WHAT IS BEING ASKED — Set down every line below, word for word.

================

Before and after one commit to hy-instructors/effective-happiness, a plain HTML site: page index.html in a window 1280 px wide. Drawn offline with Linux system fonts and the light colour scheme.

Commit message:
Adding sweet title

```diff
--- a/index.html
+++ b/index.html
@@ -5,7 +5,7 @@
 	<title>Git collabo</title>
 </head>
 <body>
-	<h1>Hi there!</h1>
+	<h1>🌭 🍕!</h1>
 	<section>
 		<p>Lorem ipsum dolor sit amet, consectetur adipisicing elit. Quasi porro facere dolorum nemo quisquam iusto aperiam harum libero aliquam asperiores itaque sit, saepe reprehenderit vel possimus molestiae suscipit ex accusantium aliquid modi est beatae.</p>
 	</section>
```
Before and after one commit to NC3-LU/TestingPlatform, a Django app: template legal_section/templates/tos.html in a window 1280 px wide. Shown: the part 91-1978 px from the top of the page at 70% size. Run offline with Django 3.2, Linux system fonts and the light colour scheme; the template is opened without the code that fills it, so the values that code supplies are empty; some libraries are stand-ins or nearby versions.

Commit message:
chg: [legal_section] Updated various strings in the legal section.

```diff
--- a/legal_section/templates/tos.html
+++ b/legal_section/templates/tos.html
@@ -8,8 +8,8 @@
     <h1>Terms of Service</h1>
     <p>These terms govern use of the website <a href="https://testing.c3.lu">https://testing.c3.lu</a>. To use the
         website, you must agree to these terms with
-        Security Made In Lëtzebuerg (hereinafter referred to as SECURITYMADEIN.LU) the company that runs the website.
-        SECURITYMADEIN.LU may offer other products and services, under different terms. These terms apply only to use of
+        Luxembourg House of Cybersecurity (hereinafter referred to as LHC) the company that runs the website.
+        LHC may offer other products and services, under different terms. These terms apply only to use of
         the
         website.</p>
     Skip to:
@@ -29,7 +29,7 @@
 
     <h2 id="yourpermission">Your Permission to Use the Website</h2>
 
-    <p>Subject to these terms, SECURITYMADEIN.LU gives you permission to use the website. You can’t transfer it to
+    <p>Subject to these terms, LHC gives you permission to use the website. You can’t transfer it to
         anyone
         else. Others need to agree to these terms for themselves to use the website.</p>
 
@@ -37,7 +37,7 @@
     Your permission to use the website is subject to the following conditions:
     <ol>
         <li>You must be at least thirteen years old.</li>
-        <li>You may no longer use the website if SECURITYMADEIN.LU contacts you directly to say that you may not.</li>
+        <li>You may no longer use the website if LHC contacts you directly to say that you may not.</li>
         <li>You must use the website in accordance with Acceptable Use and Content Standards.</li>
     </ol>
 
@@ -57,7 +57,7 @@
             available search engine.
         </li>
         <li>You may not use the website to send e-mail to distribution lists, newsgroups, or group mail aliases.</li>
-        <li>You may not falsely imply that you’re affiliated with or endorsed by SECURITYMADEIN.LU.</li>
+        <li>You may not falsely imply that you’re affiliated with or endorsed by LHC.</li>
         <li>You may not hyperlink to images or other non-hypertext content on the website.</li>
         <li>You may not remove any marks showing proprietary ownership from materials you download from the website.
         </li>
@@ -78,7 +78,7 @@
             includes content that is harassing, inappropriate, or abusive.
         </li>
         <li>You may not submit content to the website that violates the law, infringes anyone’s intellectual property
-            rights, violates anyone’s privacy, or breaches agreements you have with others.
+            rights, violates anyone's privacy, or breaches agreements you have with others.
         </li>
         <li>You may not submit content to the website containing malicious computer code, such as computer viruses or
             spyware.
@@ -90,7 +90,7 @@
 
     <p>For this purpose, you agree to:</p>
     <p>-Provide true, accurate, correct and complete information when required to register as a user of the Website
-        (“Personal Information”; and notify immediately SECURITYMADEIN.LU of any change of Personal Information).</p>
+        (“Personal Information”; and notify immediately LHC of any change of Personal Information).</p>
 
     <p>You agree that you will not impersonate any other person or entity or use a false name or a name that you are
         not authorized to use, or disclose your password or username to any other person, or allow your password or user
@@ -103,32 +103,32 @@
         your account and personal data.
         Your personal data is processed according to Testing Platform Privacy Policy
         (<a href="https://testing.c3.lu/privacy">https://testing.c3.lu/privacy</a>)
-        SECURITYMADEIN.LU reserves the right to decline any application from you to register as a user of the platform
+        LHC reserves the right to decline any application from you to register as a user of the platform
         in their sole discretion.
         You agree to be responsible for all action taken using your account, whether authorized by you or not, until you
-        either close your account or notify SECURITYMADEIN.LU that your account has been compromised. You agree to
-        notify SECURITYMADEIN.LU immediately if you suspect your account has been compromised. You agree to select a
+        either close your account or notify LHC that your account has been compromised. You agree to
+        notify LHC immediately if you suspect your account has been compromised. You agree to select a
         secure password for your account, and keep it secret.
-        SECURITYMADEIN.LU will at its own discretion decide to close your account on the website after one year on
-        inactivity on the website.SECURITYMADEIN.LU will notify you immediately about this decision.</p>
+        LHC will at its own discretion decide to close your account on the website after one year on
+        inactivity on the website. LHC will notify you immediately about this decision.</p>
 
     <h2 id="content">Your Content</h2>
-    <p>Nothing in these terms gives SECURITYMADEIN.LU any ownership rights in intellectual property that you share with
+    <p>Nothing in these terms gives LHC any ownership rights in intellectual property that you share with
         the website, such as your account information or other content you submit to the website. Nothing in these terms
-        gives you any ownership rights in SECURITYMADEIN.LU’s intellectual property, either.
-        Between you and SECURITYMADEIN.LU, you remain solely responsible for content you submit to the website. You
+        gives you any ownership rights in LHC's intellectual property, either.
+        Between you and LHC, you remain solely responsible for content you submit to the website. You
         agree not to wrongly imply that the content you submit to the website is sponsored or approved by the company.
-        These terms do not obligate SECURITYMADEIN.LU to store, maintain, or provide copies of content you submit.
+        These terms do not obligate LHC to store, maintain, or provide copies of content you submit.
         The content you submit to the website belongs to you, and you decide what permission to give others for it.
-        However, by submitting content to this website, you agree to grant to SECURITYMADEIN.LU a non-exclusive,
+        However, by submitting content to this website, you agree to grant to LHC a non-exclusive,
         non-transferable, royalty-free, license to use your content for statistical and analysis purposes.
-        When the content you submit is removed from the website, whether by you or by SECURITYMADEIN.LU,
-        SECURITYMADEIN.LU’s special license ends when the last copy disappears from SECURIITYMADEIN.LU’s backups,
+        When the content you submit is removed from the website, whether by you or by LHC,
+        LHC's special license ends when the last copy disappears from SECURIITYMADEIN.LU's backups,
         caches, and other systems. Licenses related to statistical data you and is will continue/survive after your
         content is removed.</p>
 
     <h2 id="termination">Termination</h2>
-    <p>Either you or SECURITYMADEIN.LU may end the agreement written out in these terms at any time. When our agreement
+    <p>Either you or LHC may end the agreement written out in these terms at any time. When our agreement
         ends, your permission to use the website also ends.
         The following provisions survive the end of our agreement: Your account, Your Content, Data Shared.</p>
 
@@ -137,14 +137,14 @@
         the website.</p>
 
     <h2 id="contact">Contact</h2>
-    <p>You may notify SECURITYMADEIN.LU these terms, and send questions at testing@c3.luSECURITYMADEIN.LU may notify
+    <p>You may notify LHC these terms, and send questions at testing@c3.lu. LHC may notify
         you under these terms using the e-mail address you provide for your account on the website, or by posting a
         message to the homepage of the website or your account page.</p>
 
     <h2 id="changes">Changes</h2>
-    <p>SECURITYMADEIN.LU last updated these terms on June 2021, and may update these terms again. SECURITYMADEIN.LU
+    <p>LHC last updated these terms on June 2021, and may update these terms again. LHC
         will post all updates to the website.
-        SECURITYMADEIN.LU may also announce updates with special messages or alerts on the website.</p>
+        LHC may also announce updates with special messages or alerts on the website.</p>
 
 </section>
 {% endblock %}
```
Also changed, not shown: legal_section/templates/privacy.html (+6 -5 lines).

================

YOUR RESPONSE —
Before and after one commit to hy-instructors/effective-happiness, a plain HTML site: page index.html in a window 1280 px wide. Drawn offline with Linux system fonts and the light colour scheme.

Commit message:
Adding sweet title

```diff
--- a/index.html
+++ b/index.html
@@ -5,7 +5,7 @@
 	<title>Git collabo</title>
 </head>
 <body>
-	<h1>Hi there!</h1>
+	<h1>🌭 🍕!</h1>
 	<section>
 		<p>Lorem ipsum dolor sit amet, consectetur adipisicing elit. Quasi porro facere dolorum nemo quisquam iusto aperiam harum libero aliquam asperiores itaque sit, saepe reprehenderit vel possimus molestiae suscipit ex accusantium aliquid modi est beatae.</p>
 	</section>
```
Before and after one commit to NC3-LU/TestingPlatform, a Django app: template legal_section/templates/tos.html in a window 1280 px wide. Shown: the part 91-1978 px from the top of the page at 70% size. Run offline with Django 3.2, Linux system fonts and the light colour scheme; the template is opened without the code that fills it, so the values that code supplies are empty; some libraries are stand-ins or nearby versions.

Commit message:
chg: [legal_section] Updated various strings in the legal section.

```diff
--- a/legal_section/templates/tos.html
+++ b/legal_section/templates/tos.html
@@ -8,8 +8,8 @@
     <h1>Terms of Service</h1>
     <p>These terms govern use of the website <a href="https://testing.c3.lu">https://testing.c3.lu</a>. To use the
         website, you must agree to these terms with
-        Security Made In Lëtzebuerg (hereinafter referred to as SECURITYMADEIN.LU) the company that runs the website.
-        SECURITYMADEIN.LU may offer other products and services, under different terms. These terms apply only to use of
+        Luxembourg House of Cybersecurity (hereinafter referred to as LHC) the company that runs the website.
+        LHC may offer other products and services, under different terms. These terms apply only to use of
         the
         website.</p>
     Skip to:
@@ -29,7 +29,7 @@
 
     <h2 id="yourpermission">Your Permission to Use the Website</h2>
 
-    <p>Subject to these terms, SECURITYMADEIN.LU gives you permission to use the website. You can’t transfer it to
+    <p>Subject to these terms, LHC gives you permission to use the website. You can’t transfer it to
         anyone
         else. Others need to agree to these terms for themselves to use the website.</p>
 
@@ -37,7 +37,7 @@
     Your permission to use the website is subject to the following conditions:
     <ol>
         <li>You must be at least thirteen years old.</li>
-        <li>You may no longer use the website if SECURITYMADEIN.LU contacts you directly to say that you may not.</li>
+        <li>You may no longer use the website if LHC contacts you directly to say that you may not.</li>
         <li>You must use the website in accordance with Acceptable Use and Content Standards.</li>
     </ol>
 
@@ -57,7 +57,7 @@
             available search engine.
         </li>
         <li>You may not use the website to send e-mail to distribution lists, newsgroups, or group mail aliases.</li>
-        <li>You may not falsely imply that you’re affiliated with or endorsed by SECURITYMADEIN.LU.</li>
+        <li>You may not falsely imply that you’re affiliated with or endorsed by LHC.</li>
         <li>You may not hyperlink to images or other non-hypertext content on the website.</li>
         <li>You may not remove any marks showing proprietary ownership from materials you download from the website.
         </li>
@@ -78,7 +78,7 @@
             includes content that is harassing, inappropriate, or abusive.
         </li>
         <li>You may not submit content to the website that violates the law, infringes anyone’s intellectual property
-            rights, violates anyone’s privacy, or breaches agreements you have with others.
+            rights, violates anyone's privacy, or breaches agreements you have with others.
         </li>
         <li>You may not submit content to the website containing malicious computer code, such as computer viruses or
             spyware.
@@ -90,7 +90,7 @@
 
     <p>For this purpose, you agree to:</p>
     <p>-Provide true, accurate, correct and complete information when required to register as a user of the Website
-        (“Personal Information”; and notify immediately SECURITYMADEIN.LU of any change of Personal Information).</p>
+        (“Personal Information”; and notify immediately LHC of any change of Personal Information).</p>
 
     <p>You agree that you will not impersonate any other person or entity or use a false name or a name that you are
         not authorized to use, or disclose your password or username to any other person, or allow your password or user
@@ -103,32 +103,32 @@
         your account and personal data.
         Your personal data is processed according to Testing Platform Privacy Policy
         (<a href="https://testing.c3.lu/privacy">https://testing.c3.lu/privacy</a>)
-        SECURITYMADEIN.LU reserves the right to decline any application from you to register as a user of the platform
+        LHC reserves the right to decline any application from you to register as a user of the platform
         in their sole discretion.
         You agree to be responsible for all action taken using your account, whether authorized by you or not, until you
-        either close your account or notify SECURITYMADEIN.LU that your account has been compromised. You agree to
-        notify SECURITYMADEIN.LU immediately if you suspect your account has been compromised. You agree to select a
+        either close your account or notify LHC that your account has been compromised. You agree to
+        notify LHC immediately if you suspect your account has been compromised. You agree to select a
         secure password for your account, and keep it secret.
-        SECURITYMADEIN.LU will at its own discretion decide to close your account on the website after one year on
-        inactivity on the website.SECURITYMADEIN.LU will notify you immediately about this decision.</p>
+        LHC will at its own discretion decide to close your account on the website after one year on
+        inactivity on the website. LHC will notify you immediately about this decision.</p>
 
     <h2 id="content">Your Content</h2>
-    <p>Nothing in these terms gives SECURITYMADEIN.LU any ownership rights in intellectual property that you share with
+    <p>Nothing in these terms gives LHC any ownership rights in intellectual property that you share with
         the website, such as your account information or other content you submit to the website. Nothing in these terms
-        gives you any ownership rights in SECURITYMADEIN.LU’s intellectual property, either.
-        Between you and SECURITYMADEIN.LU, you remain solely responsible for content you submit to the website. You
+        gives you any ownership rights in LHC's intellectual property, either.
+        Between you and LHC, you remain solely responsible for content you submit to the website. You
         agree not to wrongly imply that the content you submit to the website is sponsored or approved by the company.
-        These terms do not obligate SECURITYMADEIN.LU to store, maintain, or provide copies of content you submit.
+        These terms do not obligate LHC to store, maintain, or provide copies of content you submit.
         The content you submit to the website belongs to you, and you decide what permission to give others for it.
-        However, by submitting content to this website, you agree to grant to SECURITYMADEIN.LU a non-exclusive,
+        However, by submitting content to this website, you agree to grant to LHC a non-exclusive,
         non-transferable, royalty-free, license to use your content for statistical and analysis purposes.
-        When the content you submit is removed from the website, whether by you or by SECURITYMADEIN.LU,
-        SECURITYMADEIN.LU’s special license ends when the last copy disappears from SECURIITYMADEIN.LU’s backups,
+        When the content you submit is removed from the website, whether by you or by LHC,
+        LHC's special license ends when the last copy disappears from SECURIITYMADEIN.LU's backups,
         caches, and other systems. Licenses related to statistical data you and is will continue/survive after your
         content is removed.</p>
 
     <h2 id="termination">Termination</h2>
-    <p>Either you or SECURITYMADEIN.LU may end the agreement written out in these terms at any time. When our agreement
+    <p>Either you or LHC may end the agreement written out in these terms at any time. When our agreement
         ends, your permission to use the website also ends.
         The following provisions survive the end of our agreement: Your account, Your Content, Data Shared.</p>
 
@@ -137,14 +137,14 @@
         the website.</p>
 
     <h2 id="contact">Contact</h2>
-    <p>You may notify SECURITYMADEIN.LU these terms, and send questions at testing@c3.luSECURITYMADEIN.LU may notify
+    <p>You may notify LHC these terms, and send questions at testing@c3.lu. LHC may notify
         you under these terms using the e-mail address you provide for your account on the website, or by posting a
         message to the homepage of the website or your account page.</p>
 
     <h2 id="changes">Changes</h2>
-    <p>SECURITYMADEIN.LU last updated these terms on June 2021, and may update these terms again. SECURITYMADEIN.LU
+    <p>LHC last updated these terms on June 2021, and may update these terms again. LHC
         will post all updates to the website.
-        SECURITYMADEIN.LU may also announce updates with special messages or alerts on the website.</p>
+        LHC may also announce updates with special messages or alerts on the website.</p>
 
 </section>
 {% endblock %}
```
Also changed, not shown: legal_section/templates/privacy.html (+6 -5 lines).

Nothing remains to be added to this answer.